Initially, Germany had sought to exempt the new gas levy from VAT, but this was rejected by the European Commission.

The levy, which will begin to be charged to all consumers from Oct. 1, has been calculated by gas market manager Trading Hub Europe (THE) at 2.419 euro cents/kWh (Eur24.19/MWh).

This means an additional cost to a German household of four of an estimated Eur480/year.

"Rising energy prices are a major burden for many citizens," Scholz said. "The federal government therefore decided today to reduce the VAT on gas consumption to 7% for a limited period of time," he said.

Reducing VAT on gas could, however, see less inclination to save gas despite German officials having said in recent weeks that gas consumption needed to be reduced by 20% to make it safely through the next two winters.

German wholesale gas prices remain among the highest in Europe, with the THE month-ahead price hitting a new record high of Eur227.48/MWh on Aug. 17, according to Platts price assessments by S&P Global Commodity Insights.

Economy minister Robert Habeck welcomed the announcement of the temporary reduction in VAT on gas.

"It has always been clear that we do not want people to be burdened additionally by VAT on the gas levies. Since a direct tax exemption is not possible under European law, a temporary reduction in VAT on gas is logical," Habeck said.

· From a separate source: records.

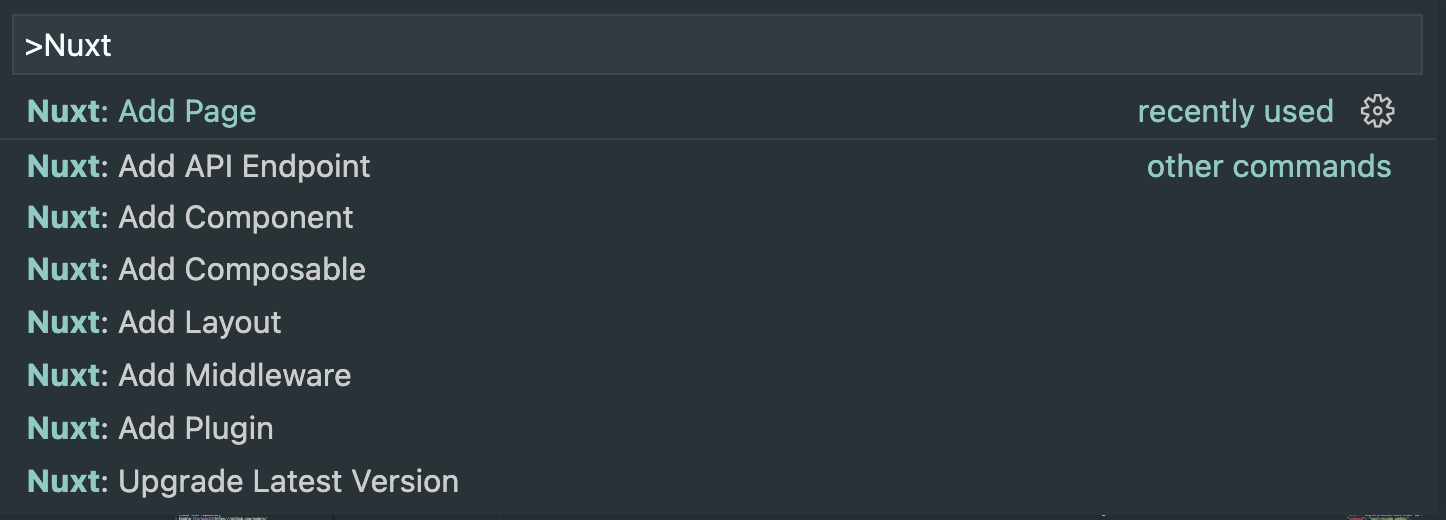
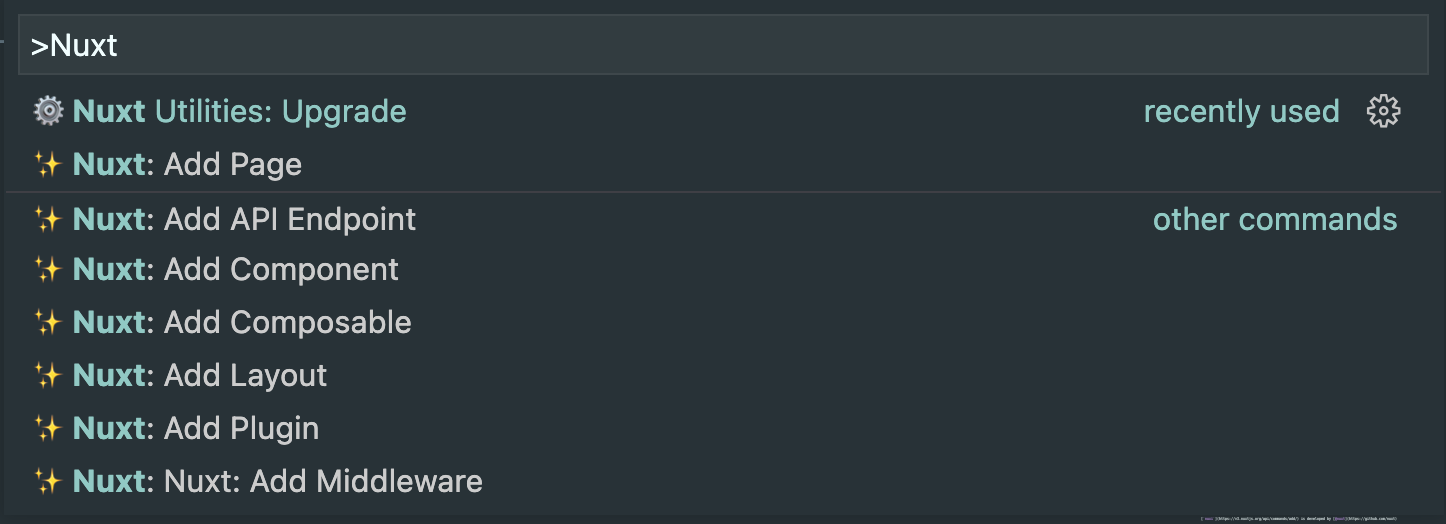
chore: README

diff --git a/README.md b/README.md
@@ -47,13 +47,6 @@
 ## Prerequisites
 
 - [VS Code](https://code.visualstudio.com/) `v1.71.0 or greater`
-- [Nuxi CLI](https://v3.nuxtjs.org/api/commands/add/) `latest`
-
-Install Nuxi CLI Globally
-
-```bash
-npm i -g nuxi
-```
 
 ## Features
 
@@ -72,7 +65,8 @@ A command pallet of commands to run in addition to adding to the `explorer` cont
 - [x] `Nuxt: Add Middleware` - Add custom middleware to the project.
 - [x] `Nuxt: Add API Endpoint` - Adds a API endpoint to your project
 - [x] `Nuxt: Add Page` - Adds a page to your project
-- [x] `Nuxt: Upgrade Latest Version` - Upgrade to the latest version of Nuxt
+- [ ] `Nuxt: Typecheck` - WIP ⚠
+- [x] `Nuxt: Upgrade` - Upgrade to the latest version of Nuxt
 
 ## 💻 Development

He said the VAT cut "made sense" as it would be easier to implement and would reach consumers quickly.

Levy period

The new gas levy is being introduced to help offset the cost of utilities having to buy gas on the open market to replace lost Russian volumes.

Russia's Gazprom has reduced flows to Germany in the Nord Stream pipeline to just 20% of capacity.

German utility Uniper has been the worst affected by the cost of procuring replacement volumes, posting a net loss in the first half of more than Eur12 billion.

The new levy is due to be imposed from Oct. 1 until March 31, 2024, and the VAT reduction is set to remain in place for the duration of the tax.

"The federal government agrees that gas customers should not incur any additional burdens from the mandatory levying of VAT on gas surcharges," Scholz said.

"This applies in particular to the gas procurement levy you are aware of. However, it also applies to other surcharges such as the balancing charge," he said.

Scholz said the VAT reduction would represent "significant" relief from the additional burden caused by the levy.

"We expect companies to pass this reduction on to consumers on a one-to-one basis. We will also communicate this very clearly," Scholz said.

Third package

He also said that Germany would put together a third relief package to ease the pressure on citizens and companies in the coming weeks.

"We are confidentially discussing what the package will look like in the government. The question of fairness is crucial in order for the country to stay together during this crisis," he said.

Habeck agreed that targeted relief was important. "The question of fairness is key in this crisis and it needs a strong answer," he said.

"Some companies are feeling the effects of the energy crisis enormously, especially small and medium-sized enterprises. It is important that companies receive targeted support here."